The study by Jeong and colleagues (1) investigated P2X5-deficient (P2X5−/−) mice in a Listeria monocytogenes infection model, where they found a pronounced susceptibility of the P2X5−/− mice to L. monocytogenes infection. This was accompanied by a reduced release of mature IL-1β by P2X5−/− bone marrow–derived macrophages.

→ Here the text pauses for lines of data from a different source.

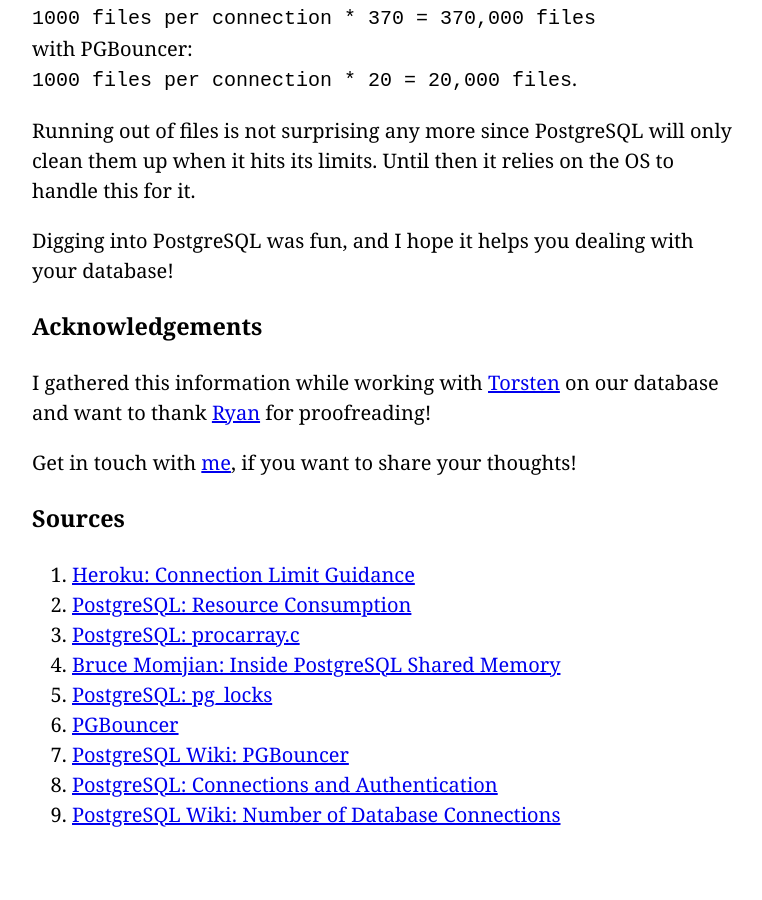
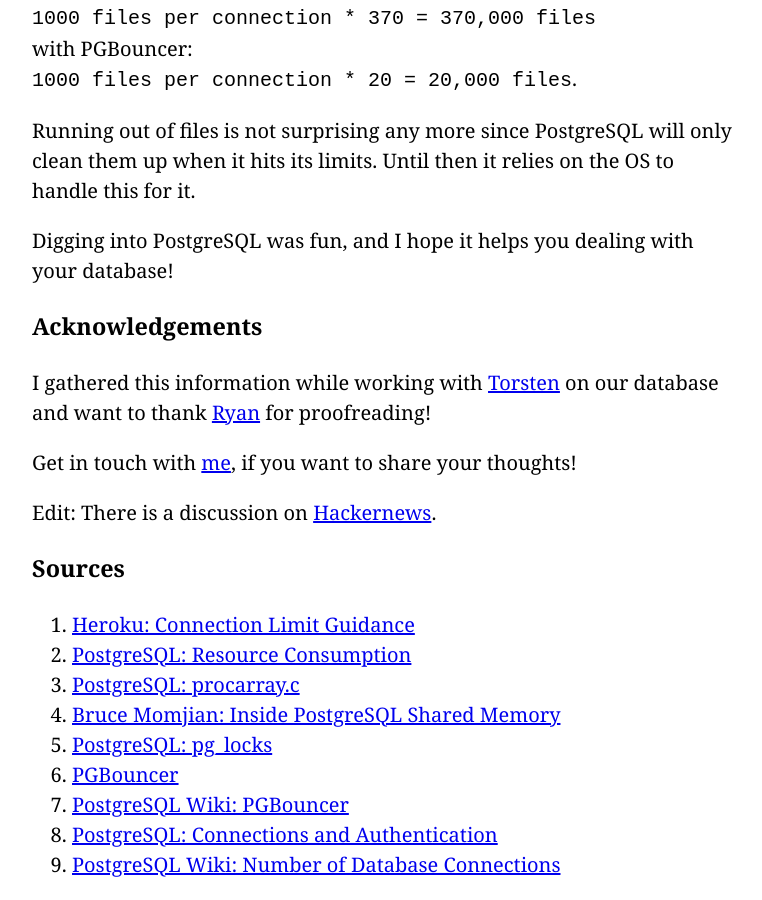
Before and after one commit to hanshasselberg/i0rek.github.io, a Jekyll site: the page built from _posts/2014-02-19-postgresql_connection.markdown, in a window 1280 px wide and 900 px high, scrolled down 2242 px. Shown: the whole window, without its empty margins (258-1020 px from the left). Built offline with Jekyll 4.4.1, drawn with Linux system fonts in a browser that asks for light colours; Markdown is read by kramdown in place of the engine named in the settings; comment, search, counter and statistics services are not loaded; before the commit the page ends 3092 px from its top, so only the background shows below that.

Commit message:
mention hacker news.

```diff
--- a/_posts/2014-02-19-postgresql_connection.markdown
+++ b/_posts/2014-02-19-postgresql_connection.markdown
@@ -64,6 +64,9 @@
 
 Get in touch with [me](/about), if you want to share your thoughts!
 
+
+Edit: There is a discussion on [Hackernews](https://news.ycombinator.com/item?id=7263696).
+
 ### Sources
 
 1. [Heroku: Connection Limit Guidance](https://postgres.heroku.com/blog/past/2013/11/22/connection\_limit\_guidance/)<br />
```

The P2rx5 gene lies on mouse chromosome 11 (Chr11:73160421-73172685 bp). After a personal communication, the authors confirmed that the mouse used in their study was the P2X5−/− mouse generated by Lexicon Genetics (B6;129S5-P2rx5tm1Lex/Ieg; MGI:5430769). The embryonic stem cells used to generate these mice originated from the 129S5/SvEvBrd strain. Because the obtained P2X5−/− mice were backcrossed onto the C57BL/6 background, it is possible that the P2X5−/− mice used by Jeong et al. harbor passenger mutations in the flanking regions of the targeted P2rx5 gene that are still of 129S5/SvEvBrd origin. Even if new knockout mice are backcrossed for 10 generations, the probability that a 1 cM region flanking the targeted gene is retained from the donor embryonic stem cells is, in theory, still 91% (2, 3). Indeed, P2rx5 is located only 2 Mb upstream of the highly polymorphic Nlrp1 gene locus, consisting of Nlrp1a (Chr11:71092236-71144704 bp), Nlrp1b (Chr11:71153102-71230733 bp), and the pseudogene Nlrp1c. Past studies revealed that macrophages from 129 related substrains express functional Nlrp1b but lack mRNA expression of the other two isoforms. In contrast, C57BL/6 mice express Nlrp1a but lack functional Nlrp1b expression (4–6). The presence of an Nlrp1 passenger mutation has been demonstrated already by Gerlic and colleagues for the Srepb1a-deficient (Srepb1a−/−) mouse (B6.129P2-Srebf1Gt(XC354)Byg) (7). Interestingly, IL-1β maturation was also diminished in bone marrow–derived macrophages from Srepb1a−/− mice (8). Gerlic et al. further state in their letter (7) that caution is advised when using mice knocked out for any gene in the vicinity of the Nlrp1 locus. Given the fact that P2rx5, at a distance of ∼2 Mb, is much closer to the Nlrp1 cluster than the Srebf1 gene (Chr11:60199089-60222581) targeted in Srepb1a−/− mouse, it is conceivable to speculate that the Nlrp1 passenger mutation is also present in the P2X5−/− mice used by Jeong and colleagues. Because the authors state that P2X5−/− mice exhibit defective inflammasome activation, it seems reasonable to evaluate the possibility that an Nlrp1 passenger mutation could, at least in part, be responsible for the tremendous phenotype of the P2X5−/− mice in the L. monocytogenes infection model.